[Records for this task]

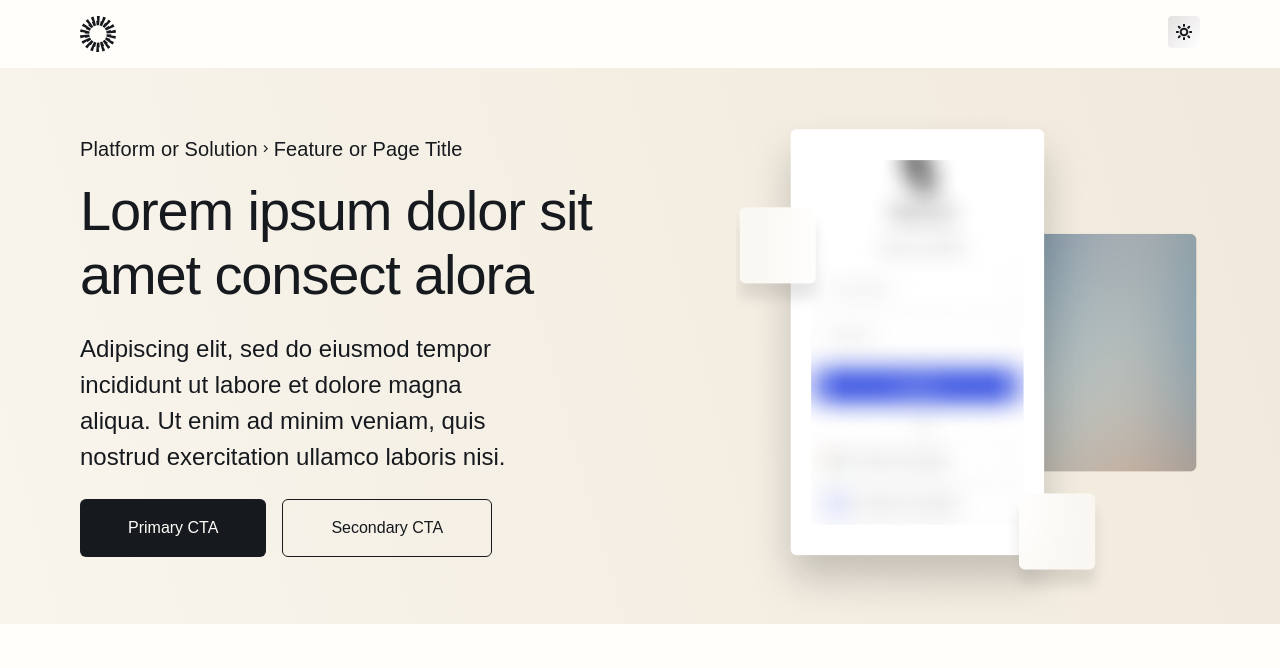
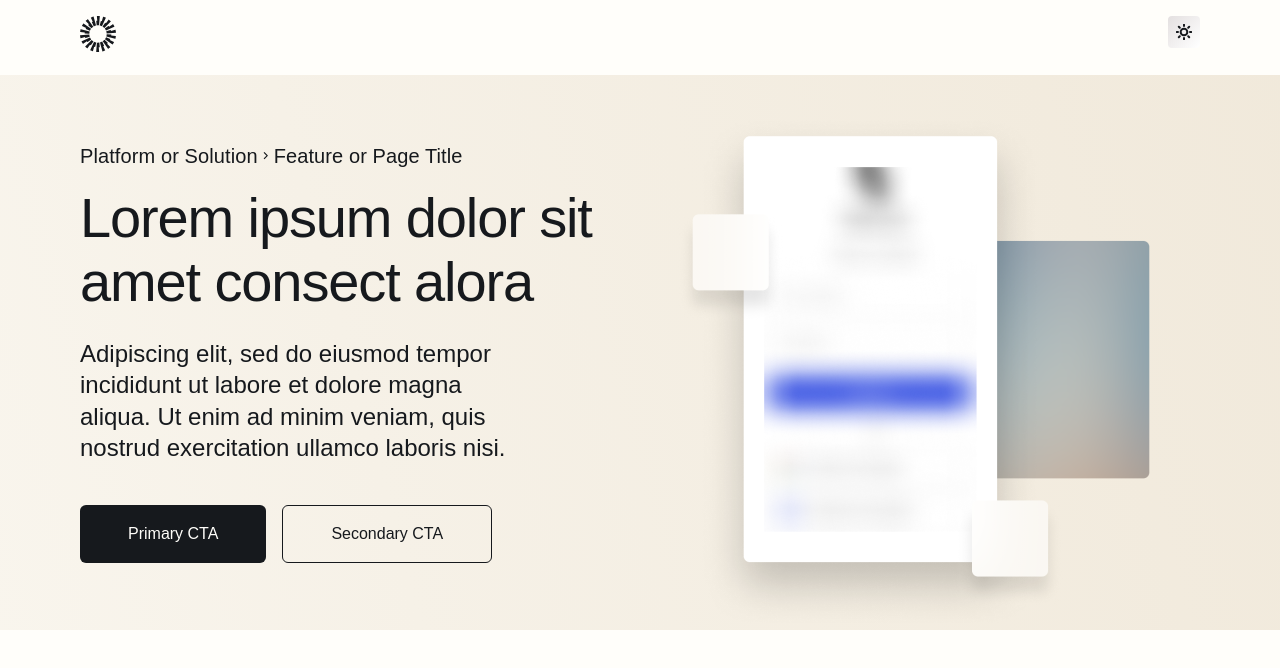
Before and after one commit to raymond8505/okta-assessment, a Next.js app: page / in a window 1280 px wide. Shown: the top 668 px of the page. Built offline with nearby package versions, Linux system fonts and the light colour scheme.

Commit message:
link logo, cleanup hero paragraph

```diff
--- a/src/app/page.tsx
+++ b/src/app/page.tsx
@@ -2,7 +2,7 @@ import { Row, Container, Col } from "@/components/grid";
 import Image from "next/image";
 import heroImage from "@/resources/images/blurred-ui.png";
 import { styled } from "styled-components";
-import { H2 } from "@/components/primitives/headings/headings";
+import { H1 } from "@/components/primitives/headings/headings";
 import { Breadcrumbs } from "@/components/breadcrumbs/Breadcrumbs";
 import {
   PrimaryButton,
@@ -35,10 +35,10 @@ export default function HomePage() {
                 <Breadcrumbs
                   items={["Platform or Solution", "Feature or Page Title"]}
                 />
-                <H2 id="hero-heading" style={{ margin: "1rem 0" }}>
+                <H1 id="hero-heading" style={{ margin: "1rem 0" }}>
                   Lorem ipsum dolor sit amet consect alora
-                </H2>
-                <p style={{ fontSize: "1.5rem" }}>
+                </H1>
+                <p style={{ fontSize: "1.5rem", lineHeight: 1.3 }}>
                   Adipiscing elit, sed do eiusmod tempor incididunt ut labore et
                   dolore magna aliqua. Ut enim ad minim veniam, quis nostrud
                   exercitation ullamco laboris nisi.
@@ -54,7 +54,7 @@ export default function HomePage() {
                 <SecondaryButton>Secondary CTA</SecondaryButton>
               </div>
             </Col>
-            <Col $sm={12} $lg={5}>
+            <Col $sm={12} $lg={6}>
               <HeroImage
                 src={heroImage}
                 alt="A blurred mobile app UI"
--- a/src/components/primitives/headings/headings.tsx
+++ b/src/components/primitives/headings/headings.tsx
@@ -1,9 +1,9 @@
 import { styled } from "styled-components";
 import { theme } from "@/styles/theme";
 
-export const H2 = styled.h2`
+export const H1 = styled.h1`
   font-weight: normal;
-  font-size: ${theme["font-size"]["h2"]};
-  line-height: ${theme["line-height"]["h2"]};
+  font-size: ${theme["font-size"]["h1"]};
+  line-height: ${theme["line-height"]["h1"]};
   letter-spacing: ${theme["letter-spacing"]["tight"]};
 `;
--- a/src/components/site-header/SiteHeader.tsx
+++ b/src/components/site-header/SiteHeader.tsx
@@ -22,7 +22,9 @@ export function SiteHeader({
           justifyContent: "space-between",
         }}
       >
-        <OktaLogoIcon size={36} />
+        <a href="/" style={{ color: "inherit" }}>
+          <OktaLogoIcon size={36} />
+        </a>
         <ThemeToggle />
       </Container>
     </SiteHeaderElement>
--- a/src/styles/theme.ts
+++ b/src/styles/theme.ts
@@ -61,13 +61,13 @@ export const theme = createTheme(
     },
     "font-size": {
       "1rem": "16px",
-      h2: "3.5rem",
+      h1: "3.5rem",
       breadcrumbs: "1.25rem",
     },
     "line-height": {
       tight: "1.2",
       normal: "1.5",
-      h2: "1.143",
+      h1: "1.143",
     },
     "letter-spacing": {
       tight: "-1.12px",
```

[/Records for this task]

- What is being asked -
What lines in the listing contain "from"? Copy them all.

- The completed task -
@@ -2,7 +2,7 @@ import { Row, Container, Col } from "@/components/grid";
 import Image from "next/image";
 import heroImage from "@/resources/images/blurred-ui.png";
 import { styled } from "styled-components";
-import { H2 } from "@/components/primitives/headings/headings";
+import { H1 } from "@/components/primitives/headings/headings";
 import { Breadcrumbs } from "@/components/breadcrumbs/Breadcrumbs";
 import { styled } from "styled-components";
 import { theme } from "@/styles/theme";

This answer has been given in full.